> **Items listed in a dataset**
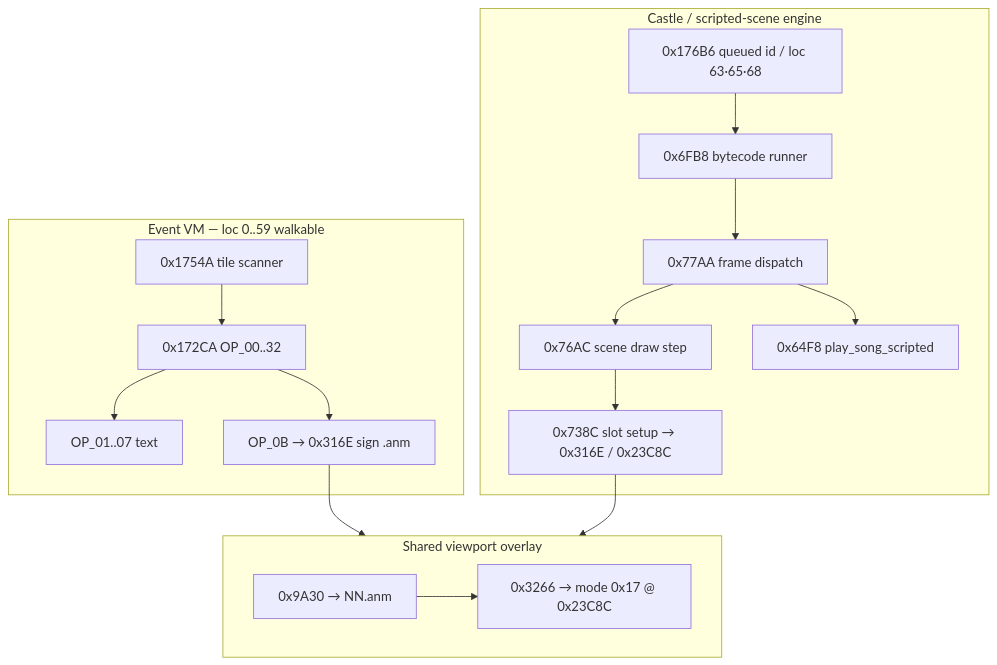
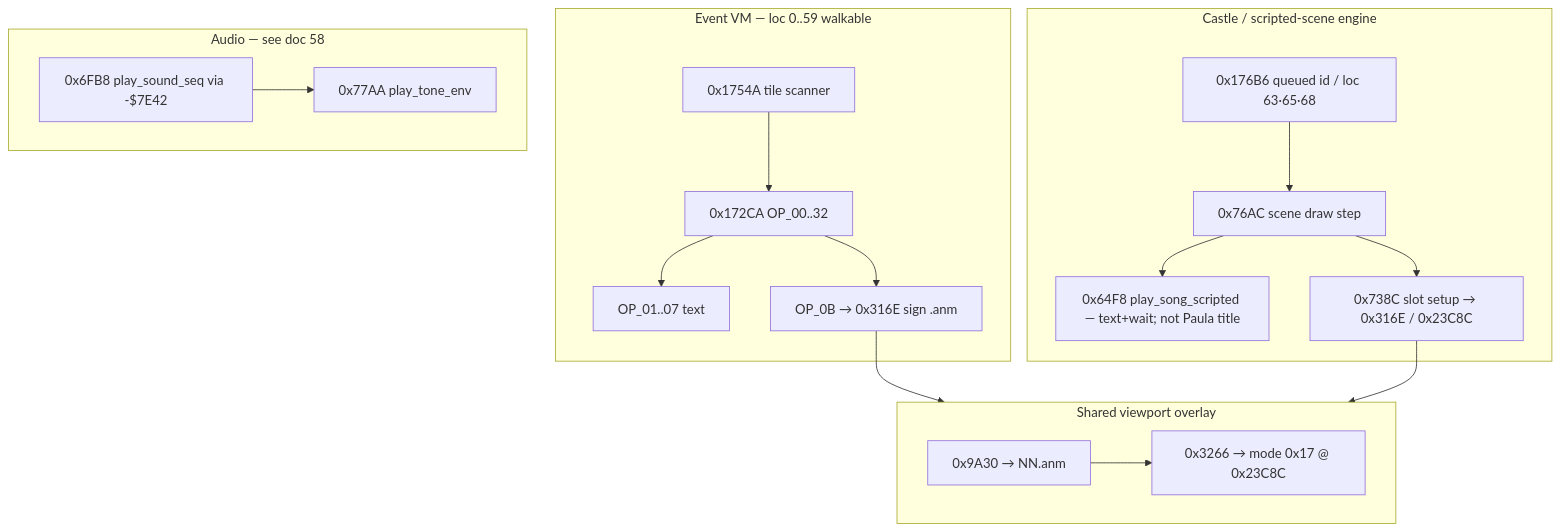
The diagram in EXTRACTED/docs/46-scripted-scene-graphics.md (Vairn/MM2), drawn with Mermaid before and after one commit. The commit also changed other lines of this file and 108 other files, not shown here.

````diff
--- a/EXTRACTED/docs/46-scripted-scene-graphics.md
+++ b/EXTRACTED/docs/46-scripted-scene-graphics.md
@@ -28,32 +36,36 @@
 ```mermaid
 flowchart TB
   subgraph evm [Event VM — loc 0..59 walkable]
     scan[0x1754A tile scanner]
     interp[0x172CA OP_00..32]
     op01[OP_01..07 text]
     op0b[OP_0B → 0x316E sign .anm]
     scan --> interp --> op01
     interp --> op0b
   end
 
   subgraph castle [Castle / scripted-scene engine]
     q[0x176B6 queued id / loc 63·65·68]
-    run[0x6FB8 bytecode runner]
-    frame[0x77AA frame dispatch]
     draw[0x76AC scene draw step]
-    song[0x64F8 play_song_scripted]
+    song[0x64F8 play_song_scripted — text+wait; not Paula title]
     spr[0x738C slot setup → 0x316E / 0x23C8C]
-    q --> run --> frame --> draw
-    frame --> song
+    q --> draw
+    draw --> song
     draw --> spr
+  end
+
+  subgraph audio [Audio — see doc 58]
+    sfx[0x6FB8 play_sound_seq via -$7E42]
+    tone[0x77AA play_tone_env]
+    sfx --> tone
   end
 
   subgraph shared [Shared viewport overlay]
     load[0x9A30 → NN.anm]
     place[0x3266 → mode 0x17 @ 0x23C8C]
     load --> place
   end
 
   op0b --> shared
   spr --> shared
 ```
````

> **EXERCISE PROMPT**
Give the entries above again, exactly as written and free of images.

> **SOLUTION FOR THIS PROBLEM**
The diagram in EXTRACTED/docs/46-scripted-scene-graphics.md (Vairn/MM2), drawn with Mermaid before and after one commit. The commit also changed other lines of this file and 108 other files, not shown here.

````diff
--- a/EXTRACTED/docs/46-scripted-scene-graphics.md
+++ b/EXTRACTED/docs/46-scripted-scene-graphics.md
@@ -28,32 +36,36 @@
 ```mermaid
 flowchart TB
   subgraph evm [Event VM — loc 0..59 walkable]
     scan[0x1754A tile scanner]
     interp[0x172CA OP_00..32]
     op01[OP_01..07 text]
     op0b[OP_0B → 0x316E sign .anm]
     scan --> interp --> op01
     interp --> op0b
   end
 
   subgraph castle [Castle / scripted-scene engine]
     q[0x176B6 queued id / loc 63·65·68]
-    run[0x6FB8 bytecode runner]
-    frame[0x77AA frame dispatch]
     draw[0x76AC scene draw step]
-    song[0x64F8 play_song_scripted]
+    song[0x64F8 play_song_scripted — text+wait; not Paula title]
     spr[0x738C slot setup → 0x316E / 0x23C8C]
-    q --> run --> frame --> draw
-    frame --> song
+    q --> draw
+    draw --> song
     draw --> spr
+  end
+
+  subgraph audio [Audio — see doc 58]
+    sfx[0x6FB8 play_sound_seq via -$7E42]
+    tone[0x77AA play_tone_env]
+    sfx --> tone
   end
 
   subgraph shared [Shared viewport overlay]
     load[0x9A30 → NN.anm]
     place[0x3266 → mode 0x17 @ 0x23C8C]
     load --> place
   end
 
   op0b --> shared
   spr --> shared
 ```
````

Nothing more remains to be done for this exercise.